**WHAT NEEDS TO BE DONE:**
Print the whole listing, character for character.

• • • •

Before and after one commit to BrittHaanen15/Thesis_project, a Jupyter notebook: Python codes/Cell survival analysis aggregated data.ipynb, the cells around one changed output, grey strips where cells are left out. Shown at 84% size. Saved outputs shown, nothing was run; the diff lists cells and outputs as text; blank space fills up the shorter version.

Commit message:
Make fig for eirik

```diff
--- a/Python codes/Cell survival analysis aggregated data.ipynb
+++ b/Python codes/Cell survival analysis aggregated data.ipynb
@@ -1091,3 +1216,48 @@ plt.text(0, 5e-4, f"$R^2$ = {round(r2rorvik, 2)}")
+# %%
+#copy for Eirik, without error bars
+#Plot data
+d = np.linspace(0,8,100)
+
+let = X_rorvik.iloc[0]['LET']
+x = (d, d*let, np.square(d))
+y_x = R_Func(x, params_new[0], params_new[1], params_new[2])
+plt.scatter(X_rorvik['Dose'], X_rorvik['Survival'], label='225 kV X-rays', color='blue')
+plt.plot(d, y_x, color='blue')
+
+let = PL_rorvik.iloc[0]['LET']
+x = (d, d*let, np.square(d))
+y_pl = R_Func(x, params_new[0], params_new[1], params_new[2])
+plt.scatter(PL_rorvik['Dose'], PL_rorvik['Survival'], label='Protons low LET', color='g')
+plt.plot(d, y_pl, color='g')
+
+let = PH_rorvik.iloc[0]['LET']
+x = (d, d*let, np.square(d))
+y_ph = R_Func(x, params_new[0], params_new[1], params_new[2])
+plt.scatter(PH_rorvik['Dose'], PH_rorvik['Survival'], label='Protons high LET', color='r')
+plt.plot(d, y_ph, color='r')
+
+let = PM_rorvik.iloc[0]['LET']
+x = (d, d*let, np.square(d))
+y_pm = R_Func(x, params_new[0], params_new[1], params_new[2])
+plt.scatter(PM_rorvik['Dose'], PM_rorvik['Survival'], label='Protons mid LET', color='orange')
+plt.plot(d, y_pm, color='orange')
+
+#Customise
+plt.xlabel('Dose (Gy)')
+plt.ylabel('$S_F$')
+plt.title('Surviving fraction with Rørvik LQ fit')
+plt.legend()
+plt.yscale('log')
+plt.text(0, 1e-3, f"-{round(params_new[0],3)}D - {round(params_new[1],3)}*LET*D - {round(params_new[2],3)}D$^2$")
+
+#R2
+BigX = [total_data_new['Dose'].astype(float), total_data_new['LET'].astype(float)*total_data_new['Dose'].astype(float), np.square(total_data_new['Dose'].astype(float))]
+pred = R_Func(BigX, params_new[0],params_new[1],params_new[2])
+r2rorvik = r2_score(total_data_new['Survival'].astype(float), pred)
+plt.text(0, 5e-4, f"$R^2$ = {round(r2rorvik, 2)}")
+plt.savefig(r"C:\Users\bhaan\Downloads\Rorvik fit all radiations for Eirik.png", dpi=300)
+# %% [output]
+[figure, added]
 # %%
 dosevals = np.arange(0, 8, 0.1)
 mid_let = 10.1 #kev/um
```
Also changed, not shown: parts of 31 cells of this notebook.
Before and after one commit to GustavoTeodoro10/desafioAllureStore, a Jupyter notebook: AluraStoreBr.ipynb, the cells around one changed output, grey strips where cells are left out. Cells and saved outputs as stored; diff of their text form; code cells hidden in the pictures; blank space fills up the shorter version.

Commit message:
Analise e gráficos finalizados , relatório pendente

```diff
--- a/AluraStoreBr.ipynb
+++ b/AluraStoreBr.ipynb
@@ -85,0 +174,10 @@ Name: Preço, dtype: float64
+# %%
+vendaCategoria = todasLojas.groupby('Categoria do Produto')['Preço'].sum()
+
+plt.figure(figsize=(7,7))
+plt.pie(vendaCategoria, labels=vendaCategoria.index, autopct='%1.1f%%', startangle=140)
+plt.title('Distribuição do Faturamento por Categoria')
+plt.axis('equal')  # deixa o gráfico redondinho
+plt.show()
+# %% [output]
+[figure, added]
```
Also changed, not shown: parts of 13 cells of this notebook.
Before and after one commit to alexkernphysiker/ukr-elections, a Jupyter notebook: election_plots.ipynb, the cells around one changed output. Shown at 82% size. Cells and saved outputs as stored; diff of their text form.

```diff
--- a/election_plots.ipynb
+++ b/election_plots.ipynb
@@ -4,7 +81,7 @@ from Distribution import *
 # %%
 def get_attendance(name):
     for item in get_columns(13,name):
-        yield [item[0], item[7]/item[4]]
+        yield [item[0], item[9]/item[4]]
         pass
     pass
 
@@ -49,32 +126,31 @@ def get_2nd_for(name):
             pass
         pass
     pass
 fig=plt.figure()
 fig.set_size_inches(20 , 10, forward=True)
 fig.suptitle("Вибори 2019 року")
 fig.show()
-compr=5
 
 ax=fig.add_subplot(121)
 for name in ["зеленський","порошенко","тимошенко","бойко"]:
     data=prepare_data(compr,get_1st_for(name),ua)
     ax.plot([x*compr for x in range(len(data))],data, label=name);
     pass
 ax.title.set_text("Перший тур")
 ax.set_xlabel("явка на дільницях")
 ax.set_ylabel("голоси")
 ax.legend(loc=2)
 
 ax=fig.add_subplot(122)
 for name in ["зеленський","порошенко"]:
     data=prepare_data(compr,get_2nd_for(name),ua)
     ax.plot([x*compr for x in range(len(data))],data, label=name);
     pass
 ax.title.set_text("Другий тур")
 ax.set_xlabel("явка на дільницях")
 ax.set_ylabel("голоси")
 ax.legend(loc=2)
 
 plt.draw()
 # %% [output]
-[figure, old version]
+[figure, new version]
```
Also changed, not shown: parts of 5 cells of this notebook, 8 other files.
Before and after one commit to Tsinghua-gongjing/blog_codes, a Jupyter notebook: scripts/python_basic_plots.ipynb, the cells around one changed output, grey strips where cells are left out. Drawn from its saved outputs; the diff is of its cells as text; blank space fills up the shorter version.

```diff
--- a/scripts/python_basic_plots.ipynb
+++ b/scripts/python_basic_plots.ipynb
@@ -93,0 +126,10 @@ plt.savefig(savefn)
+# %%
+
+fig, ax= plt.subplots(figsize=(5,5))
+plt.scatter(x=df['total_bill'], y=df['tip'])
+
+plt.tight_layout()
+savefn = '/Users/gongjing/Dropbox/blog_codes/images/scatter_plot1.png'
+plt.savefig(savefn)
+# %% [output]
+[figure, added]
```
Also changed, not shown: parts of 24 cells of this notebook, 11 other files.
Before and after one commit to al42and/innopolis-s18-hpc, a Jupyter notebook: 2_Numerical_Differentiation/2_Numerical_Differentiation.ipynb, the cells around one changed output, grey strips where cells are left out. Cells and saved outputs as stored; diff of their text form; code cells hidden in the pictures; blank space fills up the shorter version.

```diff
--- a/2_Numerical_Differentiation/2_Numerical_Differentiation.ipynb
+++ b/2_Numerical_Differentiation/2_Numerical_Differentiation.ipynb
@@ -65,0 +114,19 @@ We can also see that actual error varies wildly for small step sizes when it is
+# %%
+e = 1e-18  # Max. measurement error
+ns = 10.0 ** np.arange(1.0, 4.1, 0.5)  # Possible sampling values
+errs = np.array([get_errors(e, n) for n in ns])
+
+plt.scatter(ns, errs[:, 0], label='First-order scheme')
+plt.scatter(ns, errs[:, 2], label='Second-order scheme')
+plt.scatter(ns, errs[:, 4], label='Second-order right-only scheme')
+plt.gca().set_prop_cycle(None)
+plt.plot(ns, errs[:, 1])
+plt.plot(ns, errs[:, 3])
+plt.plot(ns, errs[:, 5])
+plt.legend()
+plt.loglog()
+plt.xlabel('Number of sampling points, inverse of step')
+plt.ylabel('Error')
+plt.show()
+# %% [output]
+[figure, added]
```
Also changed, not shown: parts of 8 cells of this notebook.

• • • •

**OUTPUT FOR THIS EXERCISE:**
Before and after one commit to BrittHaanen15/Thesis_project, a Jupyter notebook: Python codes/Cell survival analysis aggregated data.ipynb, the cells around one changed output, grey strips where cells are left out. Shown at 84% size. Saved outputs shown, nothing was run; the diff lists cells and outputs as text; blank space fills up the shorter version.

Commit message:
Make fig for eirik

```diff
--- a/Python codes/Cell survival analysis aggregated data.ipynb
+++ b/Python codes/Cell survival analysis aggregated data.ipynb
@@ -1091,3 +1216,48 @@ plt.text(0, 5e-4, f"$R^2$ = {round(r2rorvik, 2)}")
+# %%
+#copy for Eirik, without error bars
+#Plot data
+d = np.linspace(0,8,100)
+
+let = X_rorvik.iloc[0]['LET']
+x = (d, d*let, np.square(d))
+y_x = R_Func(x, params_new[0], params_new[1], params_new[2])
+plt.scatter(X_rorvik['Dose'], X_rorvik['Survival'], label='225 kV X-rays', color='blue')
+plt.plot(d, y_x, color='blue')
+
+let = PL_rorvik.iloc[0]['LET']
+x = (d, d*let, np.square(d))
+y_pl = R_Func(x, params_new[0], params_new[1], params_new[2])
+plt.scatter(PL_rorvik['Dose'], PL_rorvik['Survival'], label='Protons low LET', color='g')
+plt.plot(d, y_pl, color='g')
+
+let = PH_rorvik.iloc[0]['LET']
+x = (d, d*let, np.square(d))
+y_ph = R_Func(x, params_new[0], params_new[1], params_new[2])
+plt.scatter(PH_rorvik['Dose'], PH_rorvik['Survival'], label='Protons high LET', color='r')
+plt.plot(d, y_ph, color='r')
+
+let = PM_rorvik.iloc[0]['LET']
+x = (d, d*let, np.square(d))
+y_pm = R_Func(x, params_new[0], params_new[1], params_new[2])
+plt.scatter(PM_rorvik['Dose'], PM_rorvik['Survival'], label='Protons mid LET', color='orange')
+plt.plot(d, y_pm, color='orange')
+
+#Customise
+plt.xlabel('Dose (Gy)')
+plt.ylabel('$S_F$')
+plt.title('Surviving fraction with Rørvik LQ fit')
+plt.legend()
+plt.yscale('log')
+plt.text(0, 1e-3, f"-{round(params_new[0],3)}D - {round(params_new[1],3)}*LET*D - {round(params_new[2],3)}D$^2$")
+
+#R2
+BigX = [total_data_new['Dose'].astype(float), total_data_new['LET'].astype(float)*total_data_new['Dose'].astype(float), np.square(total_data_new['Dose'].astype(float))]
+pred = R_Func(BigX, params_new[0],params_new[1],params_new[2])
+r2rorvik = r2_score(total_data_new['Survival'].astype(float), pred)
+plt.text(0, 5e-4, f"$R^2$ = {round(r2rorvik, 2)}")
+plt.savefig(r"C:\Users\bhaan\Downloads\Rorvik fit all radiations for Eirik.png", dpi=300)
+# %% [output]
+[figure, added]
 # %%
 dosevals = np.arange(0, 8, 0.1)
 mid_let = 10.1 #kev/um
```
Also changed, not shown: parts of 31 cells of this notebook.
Before and after one commit to GustavoTeodoro10/desafioAllureStore, a Jupyter notebook: AluraStoreBr.ipynb, the cells around one changed output, grey strips where cells are left out. Cells and saved outputs as stored; diff of their text form; code cells hidden in the pictures; blank space fills up the shorter version.

Commit message:
Analise e gráficos finalizados , relatório pendente

```diff
--- a/AluraStoreBr.ipynb
+++ b/AluraStoreBr.ipynb
@@ -85,0 +174,10 @@ Name: Preço, dtype: float64
+# %%
+vendaCategoria = todasLojas.groupby('Categoria do Produto')['Preço'].sum()
+
+plt.figure(figsize=(7,7))
+plt.pie(vendaCategoria, labels=vendaCategoria.index, autopct='%1.1f%%', startangle=140)
+plt.title('Distribuição do Faturamento por Categoria')
+plt.axis('equal')  # deixa o gráfico redondinho
+plt.show()
+# %% [output]
+[figure, added]
```
Also changed, not shown: parts of 13 cells of this notebook.
Before and after one commit to alexkernphysiker/ukr-elections, a Jupyter notebook: election_plots.ipynb, the cells around one changed output. Shown at 82% size. Cells and saved outputs as stored; diff of their text form.

```diff
--- a/election_plots.ipynb
+++ b/election_plots.ipynb
@@ -4,7 +81,7 @@ from Distribution import *
 # %%
 def get_attendance(name):
     for item in get_columns(13,name):
-        yield [item[0], item[7]/item[4]]
+        yield [item[0], item[9]/item[4]]
         pass
     pass
 
@@ -49,32 +126,31 @@ def get_2nd_for(name):
             pass
         pass
     pass
 fig=plt.figure()
 fig.set_size_inches(20 , 10, forward=True)
 fig.suptitle("Вибори 2019 року")
 fig.show()
-compr=5
 
 ax=fig.add_subplot(121)
 for name in ["зеленський","порошенко","тимошенко","бойко"]:
     data=prepare_data(compr,get_1st_for(name),ua)
     ax.plot([x*compr for x in range(len(data))],data, label=name);
     pass
 ax.title.set_text("Перший тур")
 ax.set_xlabel("явка на дільницях")
 ax.set_ylabel("голоси")
 ax.legend(loc=2)
 
 ax=fig.add_subplot(122)
 for name in ["зеленський","порошенко"]:
     data=prepare_data(compr,get_2nd_for(name),ua)
     ax.plot([x*compr for x in range(len(data))],data, label=name);
     pass
 ax.title.set_text("Другий тур")
 ax.set_xlabel("явка на дільницях")
 ax.set_ylabel("голоси")
 ax.legend(loc=2)
 
 plt.draw()
 # %% [output]
-[figure, old version]
+[figure, new version]
```
Also changed, not shown: parts of 5 cells of this notebook, 8 other files.
Before and after one commit to Tsinghua-gongjing/blog_codes, a Jupyter notebook: scripts/python_basic_plots.ipynb, the cells around one changed output, grey strips where cells are left out. Drawn from its saved outputs; the diff is of its cells as text; blank space fills up the shorter version.

```diff
--- a/scripts/python_basic_plots.ipynb
+++ b/scripts/python_basic_plots.ipynb
@@ -93,0 +126,10 @@ plt.savefig(savefn)
+# %%
+
+fig, ax= plt.subplots(figsize=(5,5))
+plt.scatter(x=df['total_bill'], y=df['tip'])
+
+plt.tight_layout()
+savefn = '/Users/gongjing/Dropbox/blog_codes/images/scatter_plot1.png'
+plt.savefig(savefn)
+# %% [output]
+[figure, added]
```
Also changed, not shown: parts of 24 cells of this notebook, 11 other files.
Before and after one commit to al42and/innopolis-s18-hpc, a Jupyter notebook: 2_Numerical_Differentiation/2_Numerical_Differentiation.ipynb, the cells around one changed output, grey strips where cells are left out. Cells and saved outputs as stored; diff of their text form; code cells hidden in the pictures; blank space fills up the shorter version.

```diff
--- a/2_Numerical_Differentiation/2_Numerical_Differentiation.ipynb
+++ b/2_Numerical_Differentiation/2_Numerical_Differentiation.ipynb
@@ -65,0 +114,19 @@ We can also see that actual error varies wildly for small step sizes when it is
+# %%
+e = 1e-18  # Max. measurement error
+ns = 10.0 ** np.arange(1.0, 4.1, 0.5)  # Possible sampling values
+errs = np.array([get_errors(e, n) for n in ns])
+
+plt.scatter(ns, errs[:, 0], label='First-order scheme')
+plt.scatter(ns, errs[:, 2], label='Second-order scheme')
+plt.scatter(ns, errs[:, 4], label='Second-order right-only scheme')
+plt.gca().set_prop_cycle(None)
+plt.plot(ns, errs[:, 1])
+plt.plot(ns, errs[:, 3])
+plt.plot(ns, errs[:, 5])
+plt.legend()
+plt.loglog()
+plt.xlabel('Number of sampling points, inverse of step')
+plt.ylabel('Error')
+plt.show()
+# %% [output]
+[figure, added]
```
Also changed, not shown: parts of 8 cells of this notebook.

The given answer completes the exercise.